■ **Problem requirements**
Look through the entries below and show every line containing the word "content".

■ **The data**
[Start of section]
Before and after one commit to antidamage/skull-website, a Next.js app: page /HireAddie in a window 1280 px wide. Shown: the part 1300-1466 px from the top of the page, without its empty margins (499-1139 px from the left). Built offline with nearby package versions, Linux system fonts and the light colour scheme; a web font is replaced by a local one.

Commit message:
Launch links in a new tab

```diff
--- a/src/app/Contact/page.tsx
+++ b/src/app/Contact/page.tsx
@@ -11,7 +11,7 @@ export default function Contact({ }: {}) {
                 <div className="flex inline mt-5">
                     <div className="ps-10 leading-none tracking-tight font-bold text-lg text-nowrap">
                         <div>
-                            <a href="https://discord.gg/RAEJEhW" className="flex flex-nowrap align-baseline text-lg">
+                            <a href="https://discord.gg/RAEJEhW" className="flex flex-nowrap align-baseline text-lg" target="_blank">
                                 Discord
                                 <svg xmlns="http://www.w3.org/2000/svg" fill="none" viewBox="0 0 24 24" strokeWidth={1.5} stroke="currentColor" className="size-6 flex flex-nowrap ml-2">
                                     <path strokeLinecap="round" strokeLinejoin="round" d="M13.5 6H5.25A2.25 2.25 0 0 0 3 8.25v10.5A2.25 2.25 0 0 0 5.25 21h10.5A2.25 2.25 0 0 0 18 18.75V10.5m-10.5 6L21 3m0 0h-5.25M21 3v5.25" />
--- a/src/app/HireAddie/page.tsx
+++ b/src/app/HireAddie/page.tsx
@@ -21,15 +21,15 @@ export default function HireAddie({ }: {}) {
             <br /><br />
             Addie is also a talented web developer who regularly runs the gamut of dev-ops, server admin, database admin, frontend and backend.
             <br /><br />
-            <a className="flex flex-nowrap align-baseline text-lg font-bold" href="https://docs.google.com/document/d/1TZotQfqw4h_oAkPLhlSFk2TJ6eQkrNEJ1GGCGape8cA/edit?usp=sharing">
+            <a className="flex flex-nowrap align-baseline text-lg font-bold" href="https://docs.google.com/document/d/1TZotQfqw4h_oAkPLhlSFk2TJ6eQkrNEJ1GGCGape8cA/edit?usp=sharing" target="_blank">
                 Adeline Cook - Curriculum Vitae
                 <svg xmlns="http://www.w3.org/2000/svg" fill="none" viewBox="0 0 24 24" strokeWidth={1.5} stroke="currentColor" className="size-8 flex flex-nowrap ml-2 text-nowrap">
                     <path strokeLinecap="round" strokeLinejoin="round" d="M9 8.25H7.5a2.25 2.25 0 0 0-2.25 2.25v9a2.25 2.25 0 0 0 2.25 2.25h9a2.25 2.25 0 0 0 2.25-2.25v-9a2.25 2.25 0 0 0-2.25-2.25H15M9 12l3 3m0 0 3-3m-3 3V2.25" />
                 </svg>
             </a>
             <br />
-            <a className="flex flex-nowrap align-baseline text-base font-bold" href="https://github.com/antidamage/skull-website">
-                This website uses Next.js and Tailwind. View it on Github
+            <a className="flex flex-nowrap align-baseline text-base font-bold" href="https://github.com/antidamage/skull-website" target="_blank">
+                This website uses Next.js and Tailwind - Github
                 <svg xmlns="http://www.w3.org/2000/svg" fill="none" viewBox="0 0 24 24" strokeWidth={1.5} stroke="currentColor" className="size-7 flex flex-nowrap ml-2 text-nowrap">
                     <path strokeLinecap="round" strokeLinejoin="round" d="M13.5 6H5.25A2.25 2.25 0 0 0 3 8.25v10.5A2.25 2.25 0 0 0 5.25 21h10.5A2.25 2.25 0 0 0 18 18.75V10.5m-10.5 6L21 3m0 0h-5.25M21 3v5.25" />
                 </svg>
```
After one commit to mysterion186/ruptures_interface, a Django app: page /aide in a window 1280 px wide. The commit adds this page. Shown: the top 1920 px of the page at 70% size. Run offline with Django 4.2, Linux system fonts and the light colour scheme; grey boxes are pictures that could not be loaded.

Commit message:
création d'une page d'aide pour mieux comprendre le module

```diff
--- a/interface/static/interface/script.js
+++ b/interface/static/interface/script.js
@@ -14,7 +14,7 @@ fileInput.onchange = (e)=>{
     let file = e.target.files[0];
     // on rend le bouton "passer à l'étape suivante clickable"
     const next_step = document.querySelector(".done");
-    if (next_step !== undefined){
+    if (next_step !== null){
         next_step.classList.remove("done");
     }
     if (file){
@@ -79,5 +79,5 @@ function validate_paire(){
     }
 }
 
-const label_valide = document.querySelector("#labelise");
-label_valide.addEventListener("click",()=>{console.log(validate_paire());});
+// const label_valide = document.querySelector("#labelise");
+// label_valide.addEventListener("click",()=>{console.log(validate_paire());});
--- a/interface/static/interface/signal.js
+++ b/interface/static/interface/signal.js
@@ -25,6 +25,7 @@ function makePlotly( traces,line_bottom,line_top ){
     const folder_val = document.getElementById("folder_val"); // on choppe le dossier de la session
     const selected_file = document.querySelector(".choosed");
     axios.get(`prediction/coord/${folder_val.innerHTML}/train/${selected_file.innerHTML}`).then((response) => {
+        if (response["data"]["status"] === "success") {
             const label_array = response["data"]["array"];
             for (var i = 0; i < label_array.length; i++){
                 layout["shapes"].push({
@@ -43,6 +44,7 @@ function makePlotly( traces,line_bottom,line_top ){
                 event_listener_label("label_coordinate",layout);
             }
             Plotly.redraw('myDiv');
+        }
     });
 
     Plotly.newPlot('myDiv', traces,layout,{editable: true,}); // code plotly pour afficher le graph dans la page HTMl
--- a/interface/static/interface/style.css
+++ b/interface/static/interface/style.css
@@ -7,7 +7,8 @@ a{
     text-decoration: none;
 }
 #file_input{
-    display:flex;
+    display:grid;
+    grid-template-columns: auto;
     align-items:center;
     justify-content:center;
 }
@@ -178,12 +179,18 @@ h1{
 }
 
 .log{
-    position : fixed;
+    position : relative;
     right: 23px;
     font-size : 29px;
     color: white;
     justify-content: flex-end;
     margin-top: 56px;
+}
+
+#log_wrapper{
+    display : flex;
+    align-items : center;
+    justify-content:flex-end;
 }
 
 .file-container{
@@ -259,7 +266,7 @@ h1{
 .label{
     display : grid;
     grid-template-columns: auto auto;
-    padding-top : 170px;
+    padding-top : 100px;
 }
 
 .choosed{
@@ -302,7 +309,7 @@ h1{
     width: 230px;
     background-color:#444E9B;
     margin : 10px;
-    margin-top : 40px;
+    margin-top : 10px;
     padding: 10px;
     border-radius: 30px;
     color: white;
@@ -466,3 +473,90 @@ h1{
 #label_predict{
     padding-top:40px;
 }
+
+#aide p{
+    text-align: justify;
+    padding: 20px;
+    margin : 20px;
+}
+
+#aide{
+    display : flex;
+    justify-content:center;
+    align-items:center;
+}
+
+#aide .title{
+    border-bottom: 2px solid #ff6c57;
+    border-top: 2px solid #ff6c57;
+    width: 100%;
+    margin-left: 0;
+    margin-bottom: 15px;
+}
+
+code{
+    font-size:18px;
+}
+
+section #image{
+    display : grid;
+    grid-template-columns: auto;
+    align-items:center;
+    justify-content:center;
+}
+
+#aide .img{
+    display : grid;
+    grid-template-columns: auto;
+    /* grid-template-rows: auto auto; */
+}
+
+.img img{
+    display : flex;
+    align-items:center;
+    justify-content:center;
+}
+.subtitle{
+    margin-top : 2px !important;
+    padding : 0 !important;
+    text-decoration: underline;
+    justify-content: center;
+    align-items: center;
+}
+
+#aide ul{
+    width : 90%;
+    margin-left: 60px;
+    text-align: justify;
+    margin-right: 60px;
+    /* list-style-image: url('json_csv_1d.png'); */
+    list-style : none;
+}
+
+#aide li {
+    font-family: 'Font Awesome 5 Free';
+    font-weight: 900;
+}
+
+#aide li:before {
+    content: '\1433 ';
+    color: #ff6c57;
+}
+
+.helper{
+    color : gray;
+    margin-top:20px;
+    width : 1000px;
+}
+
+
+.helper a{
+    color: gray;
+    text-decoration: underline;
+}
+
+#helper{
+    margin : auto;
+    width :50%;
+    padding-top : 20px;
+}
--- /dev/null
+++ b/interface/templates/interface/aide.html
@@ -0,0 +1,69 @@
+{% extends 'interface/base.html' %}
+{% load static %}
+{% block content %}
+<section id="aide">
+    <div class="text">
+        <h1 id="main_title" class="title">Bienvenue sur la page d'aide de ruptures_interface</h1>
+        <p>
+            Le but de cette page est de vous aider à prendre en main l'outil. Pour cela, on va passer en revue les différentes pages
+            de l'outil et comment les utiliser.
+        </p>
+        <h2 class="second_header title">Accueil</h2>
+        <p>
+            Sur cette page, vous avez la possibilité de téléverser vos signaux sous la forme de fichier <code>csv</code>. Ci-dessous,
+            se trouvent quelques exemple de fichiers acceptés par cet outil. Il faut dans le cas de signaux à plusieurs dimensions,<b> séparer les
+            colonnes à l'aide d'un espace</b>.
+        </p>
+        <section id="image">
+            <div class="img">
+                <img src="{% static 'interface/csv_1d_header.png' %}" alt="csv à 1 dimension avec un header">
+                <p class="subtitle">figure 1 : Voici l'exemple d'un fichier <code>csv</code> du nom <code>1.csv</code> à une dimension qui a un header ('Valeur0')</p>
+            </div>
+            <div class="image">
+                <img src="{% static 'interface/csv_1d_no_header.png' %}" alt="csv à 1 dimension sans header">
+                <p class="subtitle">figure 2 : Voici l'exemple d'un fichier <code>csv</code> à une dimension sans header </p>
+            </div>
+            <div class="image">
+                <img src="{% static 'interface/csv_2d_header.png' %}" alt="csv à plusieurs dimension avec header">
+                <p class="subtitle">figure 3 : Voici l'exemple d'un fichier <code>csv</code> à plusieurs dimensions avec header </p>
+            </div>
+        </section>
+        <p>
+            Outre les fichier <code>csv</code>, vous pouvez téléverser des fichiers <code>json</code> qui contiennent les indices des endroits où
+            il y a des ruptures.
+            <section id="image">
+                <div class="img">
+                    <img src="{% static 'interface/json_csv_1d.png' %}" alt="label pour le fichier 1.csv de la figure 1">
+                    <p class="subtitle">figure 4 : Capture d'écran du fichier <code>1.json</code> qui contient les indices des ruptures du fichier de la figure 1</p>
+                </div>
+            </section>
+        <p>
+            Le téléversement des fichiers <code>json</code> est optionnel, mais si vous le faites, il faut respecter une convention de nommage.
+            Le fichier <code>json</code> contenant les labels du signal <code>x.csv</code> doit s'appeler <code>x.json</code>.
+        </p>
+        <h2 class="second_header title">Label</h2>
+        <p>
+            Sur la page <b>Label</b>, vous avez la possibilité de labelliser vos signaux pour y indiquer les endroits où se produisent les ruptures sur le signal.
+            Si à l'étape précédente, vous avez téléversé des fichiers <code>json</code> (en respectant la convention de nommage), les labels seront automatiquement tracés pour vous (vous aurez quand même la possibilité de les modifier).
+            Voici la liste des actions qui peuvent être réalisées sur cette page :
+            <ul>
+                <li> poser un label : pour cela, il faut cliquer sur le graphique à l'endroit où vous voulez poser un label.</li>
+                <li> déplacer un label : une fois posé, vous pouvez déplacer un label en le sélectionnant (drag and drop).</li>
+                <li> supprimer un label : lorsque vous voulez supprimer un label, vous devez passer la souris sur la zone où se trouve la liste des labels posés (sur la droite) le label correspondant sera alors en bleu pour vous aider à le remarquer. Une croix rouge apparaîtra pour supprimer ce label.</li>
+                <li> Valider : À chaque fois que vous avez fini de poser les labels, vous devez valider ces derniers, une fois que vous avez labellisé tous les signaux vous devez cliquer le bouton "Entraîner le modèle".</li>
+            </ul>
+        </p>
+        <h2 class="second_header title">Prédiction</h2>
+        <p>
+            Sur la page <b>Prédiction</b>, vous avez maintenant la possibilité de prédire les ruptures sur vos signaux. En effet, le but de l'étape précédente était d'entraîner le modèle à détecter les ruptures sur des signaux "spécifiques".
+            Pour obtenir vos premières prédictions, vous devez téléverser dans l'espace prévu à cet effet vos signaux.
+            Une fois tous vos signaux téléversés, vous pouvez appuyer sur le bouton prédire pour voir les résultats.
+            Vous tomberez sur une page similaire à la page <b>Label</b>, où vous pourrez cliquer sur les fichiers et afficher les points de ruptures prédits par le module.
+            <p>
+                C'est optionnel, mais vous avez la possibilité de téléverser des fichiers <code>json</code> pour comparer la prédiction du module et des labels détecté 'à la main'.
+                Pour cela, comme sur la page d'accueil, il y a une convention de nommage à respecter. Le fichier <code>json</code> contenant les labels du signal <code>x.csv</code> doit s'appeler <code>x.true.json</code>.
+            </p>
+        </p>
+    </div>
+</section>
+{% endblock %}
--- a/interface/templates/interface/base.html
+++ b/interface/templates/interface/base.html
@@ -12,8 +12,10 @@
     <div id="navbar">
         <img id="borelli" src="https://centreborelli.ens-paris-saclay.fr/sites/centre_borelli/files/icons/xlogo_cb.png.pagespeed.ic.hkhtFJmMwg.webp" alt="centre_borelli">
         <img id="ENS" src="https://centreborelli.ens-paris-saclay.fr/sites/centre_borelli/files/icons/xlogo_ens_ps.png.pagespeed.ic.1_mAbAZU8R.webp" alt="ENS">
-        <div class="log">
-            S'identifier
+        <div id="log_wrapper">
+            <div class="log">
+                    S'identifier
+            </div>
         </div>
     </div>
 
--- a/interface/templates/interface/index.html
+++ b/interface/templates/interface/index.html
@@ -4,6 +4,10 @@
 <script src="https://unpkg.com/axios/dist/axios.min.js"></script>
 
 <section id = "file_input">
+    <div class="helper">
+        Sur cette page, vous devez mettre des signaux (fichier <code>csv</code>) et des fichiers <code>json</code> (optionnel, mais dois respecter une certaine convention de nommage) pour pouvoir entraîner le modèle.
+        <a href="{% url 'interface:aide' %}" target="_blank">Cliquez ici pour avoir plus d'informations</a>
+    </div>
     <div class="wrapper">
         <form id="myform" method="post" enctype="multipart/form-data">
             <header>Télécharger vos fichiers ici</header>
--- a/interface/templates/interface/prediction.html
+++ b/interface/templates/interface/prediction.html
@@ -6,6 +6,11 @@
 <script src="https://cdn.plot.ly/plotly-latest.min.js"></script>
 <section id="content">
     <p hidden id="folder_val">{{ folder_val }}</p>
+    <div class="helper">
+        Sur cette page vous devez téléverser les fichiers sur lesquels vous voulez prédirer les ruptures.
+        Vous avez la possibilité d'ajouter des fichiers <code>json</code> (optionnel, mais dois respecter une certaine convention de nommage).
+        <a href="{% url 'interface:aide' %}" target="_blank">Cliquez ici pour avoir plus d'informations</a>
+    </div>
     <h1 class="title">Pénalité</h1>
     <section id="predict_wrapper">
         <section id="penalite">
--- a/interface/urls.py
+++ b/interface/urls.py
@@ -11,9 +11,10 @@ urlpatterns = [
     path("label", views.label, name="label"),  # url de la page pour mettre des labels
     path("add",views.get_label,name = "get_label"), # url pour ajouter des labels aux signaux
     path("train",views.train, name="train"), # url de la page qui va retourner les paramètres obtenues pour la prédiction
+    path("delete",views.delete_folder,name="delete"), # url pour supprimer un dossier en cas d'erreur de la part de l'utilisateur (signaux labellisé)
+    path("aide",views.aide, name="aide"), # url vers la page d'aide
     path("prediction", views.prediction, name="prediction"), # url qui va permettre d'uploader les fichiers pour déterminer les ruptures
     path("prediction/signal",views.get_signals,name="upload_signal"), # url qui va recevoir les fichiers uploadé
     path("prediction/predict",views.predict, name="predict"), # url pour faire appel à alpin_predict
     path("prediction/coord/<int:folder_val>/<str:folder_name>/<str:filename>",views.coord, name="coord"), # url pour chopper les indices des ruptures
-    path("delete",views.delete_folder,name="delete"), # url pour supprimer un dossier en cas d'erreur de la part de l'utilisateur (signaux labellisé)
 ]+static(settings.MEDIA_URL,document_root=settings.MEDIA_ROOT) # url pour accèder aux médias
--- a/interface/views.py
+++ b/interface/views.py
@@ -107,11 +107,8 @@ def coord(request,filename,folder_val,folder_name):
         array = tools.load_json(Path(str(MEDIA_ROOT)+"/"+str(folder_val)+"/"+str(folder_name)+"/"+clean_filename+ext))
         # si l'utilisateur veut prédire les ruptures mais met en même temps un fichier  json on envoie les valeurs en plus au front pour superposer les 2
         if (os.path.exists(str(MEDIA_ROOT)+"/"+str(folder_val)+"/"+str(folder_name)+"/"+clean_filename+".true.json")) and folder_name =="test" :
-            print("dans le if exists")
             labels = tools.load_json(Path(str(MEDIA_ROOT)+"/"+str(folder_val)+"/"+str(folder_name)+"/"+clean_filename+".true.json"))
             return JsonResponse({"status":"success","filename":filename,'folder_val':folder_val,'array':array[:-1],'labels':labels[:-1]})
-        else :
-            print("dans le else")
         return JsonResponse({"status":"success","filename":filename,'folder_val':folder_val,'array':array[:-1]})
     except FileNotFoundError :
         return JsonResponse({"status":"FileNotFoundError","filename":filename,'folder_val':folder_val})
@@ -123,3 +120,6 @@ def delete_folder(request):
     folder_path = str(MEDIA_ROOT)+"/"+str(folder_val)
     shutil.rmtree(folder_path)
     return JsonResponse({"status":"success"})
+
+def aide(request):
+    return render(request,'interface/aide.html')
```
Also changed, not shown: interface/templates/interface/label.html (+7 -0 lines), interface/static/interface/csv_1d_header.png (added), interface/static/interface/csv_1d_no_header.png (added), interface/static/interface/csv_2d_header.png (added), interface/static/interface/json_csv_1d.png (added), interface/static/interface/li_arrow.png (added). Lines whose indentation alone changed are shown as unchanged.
[End of section]
■ **Finished task**
     justify-content:center;
     justify-content: flex-end;
+    justify-content:flex-end;
+    justify-content:center;
+    justify-content:center;
+    justify-content:center;
+    justify-content: center;
+    content: '\1433 ';
+{% block content %}
 <section id="content">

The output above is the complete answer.